College is expensive. Most everyone knows this – we all have a friend paying off student loans at age 45, a co-worker who worked a full-time job on top of being a full-time student to fund her education, or a kid who applied to countless scholarships in hopes of a full ride to school. While unfortunate, most people accept this as reality. But hidden under the headline issue of the high cost of an education is a lesser known but costly issue: Financial Aid Displacement.
For many students, the college application process looks something like this:
- Apply to colleges
- Complete the FAFSA
- Receive financial aid package from college
- Bust your butt applying for as many private scholarships as possible
- Hope for the best
This is a practice that works for many students – until it doesn’t. To best explain this, let’s use an example:
Hannah starts university this fall and her total tuition cost is $50,000 a year. She completes her FAFSA and learns her Expected Family Contribution (EFC) is $15,000 a year. EFC determines the types and amount of financial aid that Hannah is eligible to receive. This means her financial need is $35,000/year.
Tuition – EFC = Financial need.
Now, let’s say Hannah receives a Financial Aid Package of $35,000 annually meaning everything it covers everything outside of her EFC. She applies to various scholarships and wins $10,000 annually in private scholarships. This means Hannah must pay the remaining $5,000/year.
Woohoo! Great news, right? Not so much.
Hannah reports her $10,000 reward to her school (as she is required to do so). Unbeknownst to Hannah, her University practices scholarship displacement and the University reduces her Financial Aid Package to $25,000 annually, negating the private scholarships she earned.
Original financial aid package – private scholarships = reduced financial aid package aka financial aid displacement
So, do private scholarships reduce a student’s financial need? Yes. They provide more money to a student pursuing education. But, they can also have a nullifying effect as shown with Hannah.
Of course, there are things that Hannah can do to protect herself from Financial Aid Displacement.
First, before enrolling in the school of her choice, Hannah should do her research. According to federal law, every school must share its policy on private scholarships. So, before she commits, Hannah knows exactly what she is getting herself into.
Secondly, Hannah should talk with her scholarship provider. If she decided on a school that practices displacement, her scholarship provider might allow her to defer her award for a semester, a year, or even after graduation so she can apply it to her student loan payments.
Lastly, Hannah should reach out to her representatives to champion change. In 2017, Maryland became the first state to ban displacement by public colleges.
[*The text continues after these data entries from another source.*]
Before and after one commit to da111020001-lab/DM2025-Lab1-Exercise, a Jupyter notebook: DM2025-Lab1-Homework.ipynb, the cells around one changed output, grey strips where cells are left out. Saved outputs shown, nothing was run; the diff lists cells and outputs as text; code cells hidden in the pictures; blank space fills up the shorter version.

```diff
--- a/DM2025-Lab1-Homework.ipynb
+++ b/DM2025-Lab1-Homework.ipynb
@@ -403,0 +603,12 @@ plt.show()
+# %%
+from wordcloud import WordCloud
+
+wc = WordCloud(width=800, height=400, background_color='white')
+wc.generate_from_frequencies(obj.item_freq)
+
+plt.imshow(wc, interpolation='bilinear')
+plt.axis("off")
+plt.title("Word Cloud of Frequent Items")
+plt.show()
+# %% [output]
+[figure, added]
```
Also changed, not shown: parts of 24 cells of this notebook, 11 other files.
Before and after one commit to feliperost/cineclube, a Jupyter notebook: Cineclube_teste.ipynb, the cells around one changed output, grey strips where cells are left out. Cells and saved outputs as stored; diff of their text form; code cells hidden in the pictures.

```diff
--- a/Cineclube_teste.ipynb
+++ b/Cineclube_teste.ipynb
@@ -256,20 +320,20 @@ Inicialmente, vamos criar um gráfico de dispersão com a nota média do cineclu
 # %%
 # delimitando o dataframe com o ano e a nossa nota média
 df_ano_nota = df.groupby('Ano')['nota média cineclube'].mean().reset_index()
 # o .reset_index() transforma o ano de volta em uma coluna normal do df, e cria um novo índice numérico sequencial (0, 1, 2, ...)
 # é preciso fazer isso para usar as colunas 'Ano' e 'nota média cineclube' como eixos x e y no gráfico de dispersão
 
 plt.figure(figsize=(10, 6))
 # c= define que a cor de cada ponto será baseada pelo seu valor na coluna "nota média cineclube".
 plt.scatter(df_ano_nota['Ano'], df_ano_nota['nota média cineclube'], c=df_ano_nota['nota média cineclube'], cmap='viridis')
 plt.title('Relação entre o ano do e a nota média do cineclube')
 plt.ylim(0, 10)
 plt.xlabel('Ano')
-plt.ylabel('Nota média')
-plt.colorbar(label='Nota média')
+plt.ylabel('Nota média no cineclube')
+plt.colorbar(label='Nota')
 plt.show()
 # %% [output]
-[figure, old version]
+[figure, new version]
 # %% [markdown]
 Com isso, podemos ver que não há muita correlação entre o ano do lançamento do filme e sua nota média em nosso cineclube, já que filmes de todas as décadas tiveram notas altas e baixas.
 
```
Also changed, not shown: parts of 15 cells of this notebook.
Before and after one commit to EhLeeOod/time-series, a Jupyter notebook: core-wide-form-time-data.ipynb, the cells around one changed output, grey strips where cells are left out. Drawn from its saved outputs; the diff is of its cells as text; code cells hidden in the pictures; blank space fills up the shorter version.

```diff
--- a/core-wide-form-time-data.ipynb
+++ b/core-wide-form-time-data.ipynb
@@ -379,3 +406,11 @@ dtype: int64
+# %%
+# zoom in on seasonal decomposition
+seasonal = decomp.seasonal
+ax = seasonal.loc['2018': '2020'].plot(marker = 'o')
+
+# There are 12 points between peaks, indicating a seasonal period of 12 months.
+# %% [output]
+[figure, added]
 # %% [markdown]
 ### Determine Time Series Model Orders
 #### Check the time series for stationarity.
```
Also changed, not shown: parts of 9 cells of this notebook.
Now, the only way Maryland public colleges can reduce a Financial Aid Package is if a student’s aid exceeds the cost of college or with permission from the scholarship provider.
Luckily, opportunities for private scholarships that reduce the need for any other funding are becoming more widely available. This is where we at Kaleidoscope come in. It is our belief that scholarship and grant dollars, smartly deployed and accessible, are the answer to the high cost of college.
If you are currently a scholarship provider or interested in funding the education of the next generation of leaders, we would love to chat. Our industry-leading product and services can streamline your programs so that you can navigate the issues of displacement, and provide more awards to more applicants..